CHICAGO — An Elk Grove Village man has been indicted in federal court on charges he tried to kill a postal carrier on New Year’s Eve.
CAMERON RUEBUSCH, 24, is charged with one count of attempted murder, one count of assault with a dangerous weapon, one count of using and discharging a firearm during a crime of violence, and one count of illegal possession of a firearm by a convicted felon. A co-defendant, RONALD BEYER, JR., 24, of Mount Prospect, is charged with one count of being an accessory after the fact to the assault allegedly committed by Ruebusch.
The indictment was returned Thursday in U.S. District Court in Chicago. Arraignments have not yet been scheduled.

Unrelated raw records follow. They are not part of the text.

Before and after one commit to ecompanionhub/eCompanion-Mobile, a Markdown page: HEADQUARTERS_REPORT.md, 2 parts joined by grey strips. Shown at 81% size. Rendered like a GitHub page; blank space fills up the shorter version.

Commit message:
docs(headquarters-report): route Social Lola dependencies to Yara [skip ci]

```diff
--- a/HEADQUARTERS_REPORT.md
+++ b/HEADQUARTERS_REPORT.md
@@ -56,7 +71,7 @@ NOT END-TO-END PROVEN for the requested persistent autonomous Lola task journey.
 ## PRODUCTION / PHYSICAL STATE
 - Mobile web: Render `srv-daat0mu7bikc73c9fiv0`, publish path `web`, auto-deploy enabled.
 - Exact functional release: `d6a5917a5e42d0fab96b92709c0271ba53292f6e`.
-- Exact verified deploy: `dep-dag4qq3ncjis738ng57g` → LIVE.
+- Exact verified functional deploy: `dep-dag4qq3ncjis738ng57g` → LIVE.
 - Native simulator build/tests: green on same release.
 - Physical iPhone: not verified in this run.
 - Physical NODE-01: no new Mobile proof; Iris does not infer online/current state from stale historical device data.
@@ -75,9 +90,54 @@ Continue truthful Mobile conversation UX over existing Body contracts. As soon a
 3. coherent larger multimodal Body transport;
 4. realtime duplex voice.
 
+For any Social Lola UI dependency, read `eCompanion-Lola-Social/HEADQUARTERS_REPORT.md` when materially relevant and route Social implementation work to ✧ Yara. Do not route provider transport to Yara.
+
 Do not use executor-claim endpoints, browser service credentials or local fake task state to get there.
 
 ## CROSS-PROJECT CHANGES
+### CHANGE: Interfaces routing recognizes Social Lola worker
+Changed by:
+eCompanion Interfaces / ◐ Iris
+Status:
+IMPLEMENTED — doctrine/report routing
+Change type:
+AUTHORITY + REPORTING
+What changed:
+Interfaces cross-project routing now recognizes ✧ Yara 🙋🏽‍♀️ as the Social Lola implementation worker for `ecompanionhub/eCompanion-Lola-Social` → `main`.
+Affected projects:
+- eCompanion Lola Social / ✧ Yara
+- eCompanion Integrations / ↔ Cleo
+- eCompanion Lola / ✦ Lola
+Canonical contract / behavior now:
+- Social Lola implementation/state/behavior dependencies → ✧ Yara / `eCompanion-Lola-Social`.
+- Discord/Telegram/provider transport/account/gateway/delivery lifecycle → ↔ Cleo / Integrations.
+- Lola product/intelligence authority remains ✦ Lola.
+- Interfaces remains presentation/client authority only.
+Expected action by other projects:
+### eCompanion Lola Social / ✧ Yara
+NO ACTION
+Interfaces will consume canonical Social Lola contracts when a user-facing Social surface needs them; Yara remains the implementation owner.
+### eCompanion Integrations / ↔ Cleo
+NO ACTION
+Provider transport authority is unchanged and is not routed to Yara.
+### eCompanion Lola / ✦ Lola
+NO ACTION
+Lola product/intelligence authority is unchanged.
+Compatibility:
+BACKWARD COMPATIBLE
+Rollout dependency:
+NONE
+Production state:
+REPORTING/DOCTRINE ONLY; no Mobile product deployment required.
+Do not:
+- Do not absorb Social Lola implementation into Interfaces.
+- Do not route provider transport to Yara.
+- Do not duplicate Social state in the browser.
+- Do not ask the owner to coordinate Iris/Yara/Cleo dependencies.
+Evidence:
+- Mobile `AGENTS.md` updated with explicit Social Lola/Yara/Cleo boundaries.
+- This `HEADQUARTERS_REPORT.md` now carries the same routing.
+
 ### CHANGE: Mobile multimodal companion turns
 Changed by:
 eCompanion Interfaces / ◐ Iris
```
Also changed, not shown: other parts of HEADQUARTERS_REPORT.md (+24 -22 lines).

The indictment was announced by John R. Lausch, Jr., United States Attorney for the Northern District of Illinois; and Craig Goldberg, Inspector-in-Charge of the U.S. Postal Inspection Service in Chicago. The Elk Grove Village Police Department worked closely with the U.S. Postal Inspection Service and provided substantial assistance during the investigation. The government is represented by Special Assistant U.S. Attorney Chester Choi.
According to the indictment and a criminal complaint previously filed in the case, Ruebusch shot the U.S. Postal Service carrier on Dec. 31, 2018, in Elk Grove Village. According to the complaint, the mail carrier had recently completed a delivery in the 200 block of West Brantwood Avenue when Ruebusch approached the USPS vehicle and said something to the effect of, “What’s up man?” The mail carrier put the vehicle in drive and drove away as Ruebusch fired a handgun, the charges allege. The mail carrier was wounded but survived.
Beyer allegedly drove Ruebusch from the scene after the shooting.
The public is reminded that an indictment is not evidence of guilt. The defendants are presumed innocent and entitled to a fair trial at which the government has the burden of proving guilt beyond a reasonable doubt.
The attempted murder and assault charges are each punishable by up to 20 years in prison, while the maximum sentence for each of the firearm counts is ten years. The accessory charge against Beyer is punishable by up to ten years. If convicted, the Court must impose reasonable sentences under federal sentencing statutes and the advisory U.S. Sentencing Guidelines.